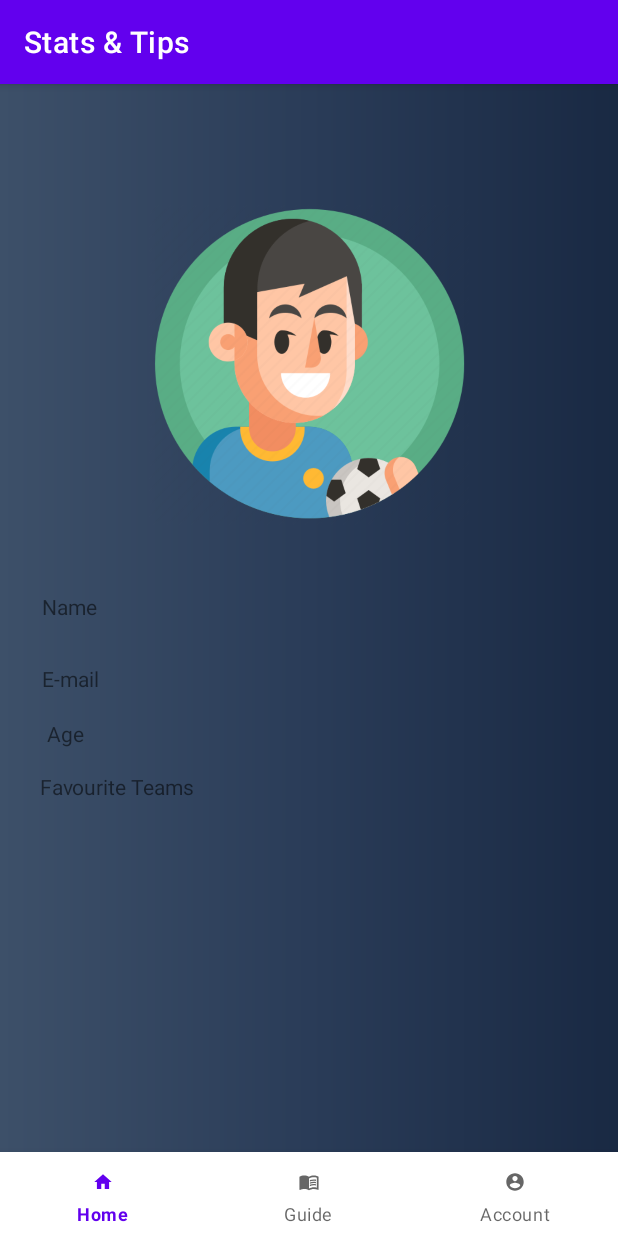
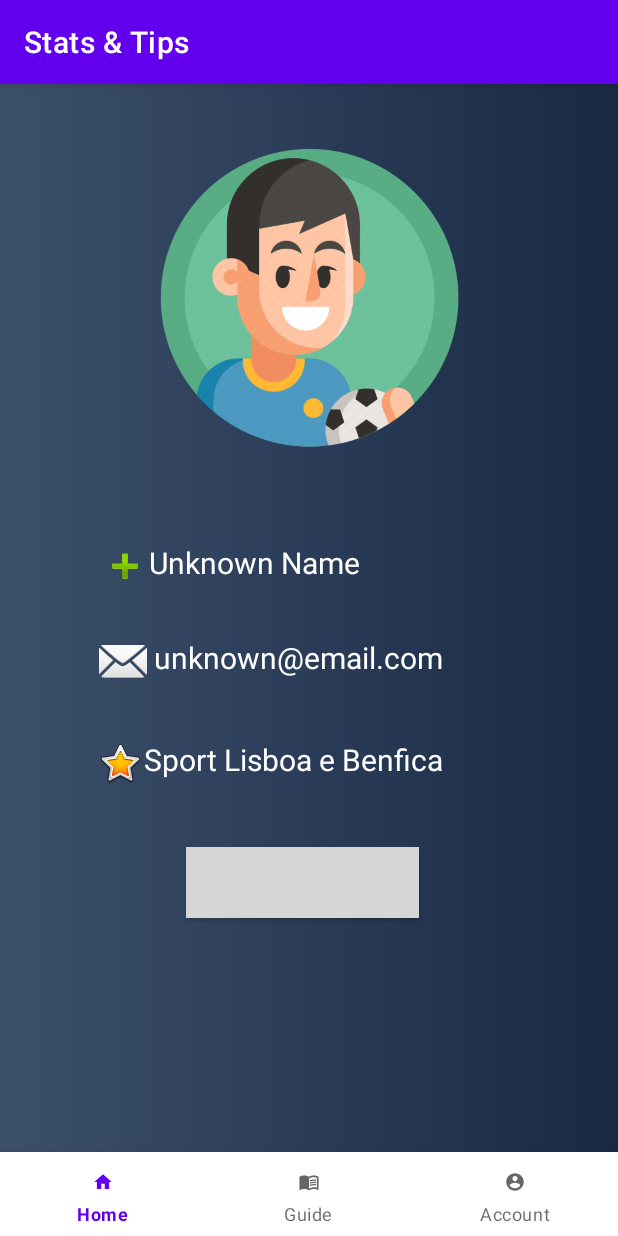
Before and after one commit to tomascandeias/StatsAndTips, an Android app: the fragment AccountFragment placed in its activity, on a phone screen of 412 x 824 dp. Run offline under Robolectric (Android 15) with nearby library versions, the light colour scheme and no system bars; grey boxes are pictures that could not be loaded.

Commit message:
Account Page done

```diff
--- /dev/null
+++ b/app/src/main/res/drawable/ic_baseline_favorite_24.xml
@@ -0,0 +1,10 @@
+<vector xmlns:android="http://schemas.android.com/apk/res/android"
+    android:width="24dp"
+    android:height="24dp"
+    android:viewportWidth="24"
+    android:viewportHeight="24"
+    android:tint="?attr/colorControlNormal">
+  <path
+      android:fillColor="@android:color/white"
+      android:pathData="M12,21.35l-1.45,-1.32C5.4,15.36 2,12.28 2,8.5 2,5.42 4.42,3 7.5,3c1.74,0 3.41,0.81 4.5,2.09C13.09,3.81 14.76,3 16.5,3 19.58,3 22,5.42 22,8.5c0,3.78 -3.4,6.86 -8.55,11.54L12,21.35z"/>
+</vector>
--- /dev/null
+++ b/app/src/main/res/drawable/ic_baseline_person_24.xml
@@ -0,0 +1,10 @@
+<vector xmlns:android="http://schemas.android.com/apk/res/android"
+    android:width="24dp"
+    android:height="24dp"
+    android:viewportWidth="24"
+    android:viewportHeight="24"
+    android:tint="?attr/colorControlNormal">
+  <path
+      android:fillColor="@android:color/white"
+      android:pathData="M12,12c2.21,0 4,-1.79 4,-4s-1.79,-4 -4,-4 -4,1.79 -4,4 1.79,4 4,4zM12,14c-2.67,0 -8,1.34 -8,4v2h16v-2c0,-2.66 -5.33,-4 -8,-4z"/>
+</vector>
--- a/app/src/main/res/layout/activity_login.xml
+++ b/app/src/main/res/layout/activity_login.xml
@@ -27,10 +27,10 @@
         android:text="Login"
         app:layout_constraintBottom_toBottomOf="parent"
         app:layout_constraintEnd_toEndOf="parent"
-        app:layout_constraintHorizontal_bias="0.677"
+        app:layout_constraintHorizontal_bias="0.528"
         app:layout_constraintStart_toStartOf="parent"
         app:layout_constraintTop_toTopOf="parent"
-        app:layout_constraintVertical_bias="0.657" />
+        app:layout_constraintVertical_bias="0.653" />
 
     <TextView
         android:id="@+id/textView5"
@@ -40,10 +40,10 @@
         android:textColor="@color/white"
         app:layout_constraintBottom_toBottomOf="parent"
         app:layout_constraintEnd_toEndOf="parent"
-        app:layout_constraintHorizontal_bias="0.833"
+        app:layout_constraintHorizontal_bias="0.732"
         app:layout_constraintStart_toStartOf="parent"
         app:layout_constraintTop_toTopOf="parent"
-        app:layout_constraintVertical_bias="0.719" />
+        app:layout_constraintVertical_bias="0.712" />
 
     <TextView
         android:id="@+id/textView2"
@@ -53,10 +53,10 @@
         android:textColor="@color/white"
         app:layout_constraintBottom_toBottomOf="parent"
         app:layout_constraintEnd_toEndOf="parent"
-        app:layout_constraintHorizontal_bias="0.442"
+        app:layout_constraintHorizontal_bias="0.345"
         app:layout_constraintStart_toStartOf="parent"
         app:layout_constraintTop_toTopOf="parent"
-        app:layout_constraintVertical_bias="0.719" />
+        app:layout_constraintVertical_bias="0.712" />
 
     <EditText
         android:id="@+id/editTextNumberPassword"
--- a/app/src/main/res/layout/fragment_account.xml
+++ b/app/src/main/res/layout/fragment_account.xml
@@ -1,5 +1,6 @@
 <?xml version="1.0" encoding="utf-8"?>
 <FrameLayout xmlns:android="http://schemas.android.com/apk/res/android"
+    xmlns:app="http://schemas.android.com/apk/res-auto"
     xmlns:tools="http://schemas.android.com/tools"
     android:layout_width="match_parent"
     android:layout_height="match_parent"
@@ -10,63 +11,84 @@
         android:layout_height="match_parent"
         android:background="@drawable/gradient">
 
-        <ImageView
-            android:layout_width="match_parent"
-            android:layout_height="235dp"
-            android:layout_alignParentTop="true"
+        <TextView
+            android:id="@+id/textViewEmail"
+            android:layout_width="276dp"
+            android:layout_height="31dp"
+            android:layout_alignParentStart="true"
+            android:layout_alignParentLeft="true"
             android:layout_alignParentBottom="true"
-            android:layout_gravity="center"
-            android:layout_marginTop="79dp"
-            android:layout_marginBottom="417dp"
-            android:src="@drawable/avatar_man" />
+            android:layout_marginStart="67dp"
+            android:layout_marginLeft="67dp"
+            android:layout_marginBottom="375dp"
+            android:drawableLeft="@android:drawable/ic_input_add"
+            android:text="Unknown Name"
+            android:textColor="@color/white"
+            android:textSize="20sp" />
 
         <TextView
-            android:id="@+id/textView"
-            android:layout_width="wrap_content"
+            android:id="@+id/textViewName"
+            android:layout_width="276dp"
+            android:layout_height="31dp"
+            android:layout_alignParentStart="true"
+            android:layout_alignParentLeft="true"
+            android:layout_alignParentBottom="true"
+            android:layout_marginStart="66dp"
+            android:layout_marginLeft="66dp"
+            android:layout_marginBottom="312dp"
+            android:drawableLeft="@android:drawable/ic_dialog_email"
+            android:text=" unknown@email.com"
+            android:textColor="@color/white"
+            android:textSize="20sp" />
+
+        <Button
+            android:id="@+id/btnEditInfo"
+            android:layout_width="155dp"
+            android:layout_height="47dp"
+            android:layout_alignParentStart="true"
+            android:layout_alignParentLeft="true"
+            android:layout_alignParentBottom="true"
+            android:layout_marginStart="124dp"
+            android:layout_marginLeft="124dp"
+            android:layout_marginBottom="156dp"
+            android:background="@drawable/rounded_corners"
+            android:gravity="center"
+            android:text="Edit Info"
+            android:textColor="#FFFFFF" />
+
+        <TextView
+            android:id="@+id/textViewFavourite"
+            android:layout_width="276dp"
+            android:layout_height="31dp"
+            android:layout_alignParentStart="true"
+            android:layout_alignParentLeft="true"
+            android:layout_alignParentBottom="true"
+            android:layout_marginStart="64dp"
+            android:layout_marginLeft="64dp"
+            android:layout_marginBottom="244dp"
+            android:drawableLeft="@android:drawable/btn_star_big_on"
+            android:text="Sport Lisboa e Benfica"
+            android:textColor="@color/white"
+            android:textSize="20sp" />
+
+        <ImageView
+            android:id="@+id/imageView4"
+            android:layout_width="351dp"
             android:layout_height="wrap_content"
+            android:layout_alignParentStart="true"
+            android:layout_alignParentLeft="true"
+            android:layout_alignParentTop="true"
             android:layout_alignParentEnd="true"
             android:layout_alignParentRight="true"
             android:layout_alignParentBottom="true"
-            android:layout_marginEnd="347dp"
-            android:layout_marginRight="347dp"
-            android:layout_marginBottom="354dp"
-            android:text="Name" />
-
-        <TextView
-            android:id="@+id/textView3"
-            android:layout_width="wrap_content"
-            android:layout_height="wrap_content"
-            android:layout_alignParentEnd="true"
-            android:layout_alignParentRight="true"
-            android:layout_alignParentBottom="true"
-            android:layout_marginEnd="356dp"
-            android:layout_marginRight="356dp"
-            android:layout_marginBottom="269dp"
-            android:text="Age" />
-
-        <TextView
-            android:id="@+id/textView7"
-            android:layout_width="wrap_content"
-            android:layout_height="wrap_content"
-            android:layout_alignParentEnd="true"
-            android:layout_alignParentRight="true"
-            android:layout_alignParentBottom="true"
-            android:layout_marginEnd="346dp"
-            android:layout_marginRight="346dp"
-            android:layout_marginBottom="306dp"
-            android:text="E-mail" />
-
-        <TextView
-            android:id="@+id/textView8"
-            android:layout_width="wrap_content"
-            android:layout_height="wrap_content"
-            android:layout_alignParentEnd="true"
-            android:layout_alignParentRight="true"
-            android:layout_alignParentBottom="true"
-            android:layout_marginEnd="282dp"
-            android:layout_marginRight="282dp"
-            android:layout_marginBottom="234dp"
-            android:text="Favourite Teams" />
+            android:layout_marginStart="30dp"
+            android:layout_marginLeft="30dp"
+            android:layout_marginTop="39dp"
+            android:layout_marginEnd="30dp"
+            android:layout_marginRight="30dp"
+            android:layout_marginBottom="465dp"
+            android:scaleType="fitCenter"
+            android:src="@drawable/avatar_man" />
 
     </RelativeLayout>
 
```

++++++

- _Task prompt_
Report the number of lines in the listing above that hold the word "main", and give no other text.

- _Solution to this task_
6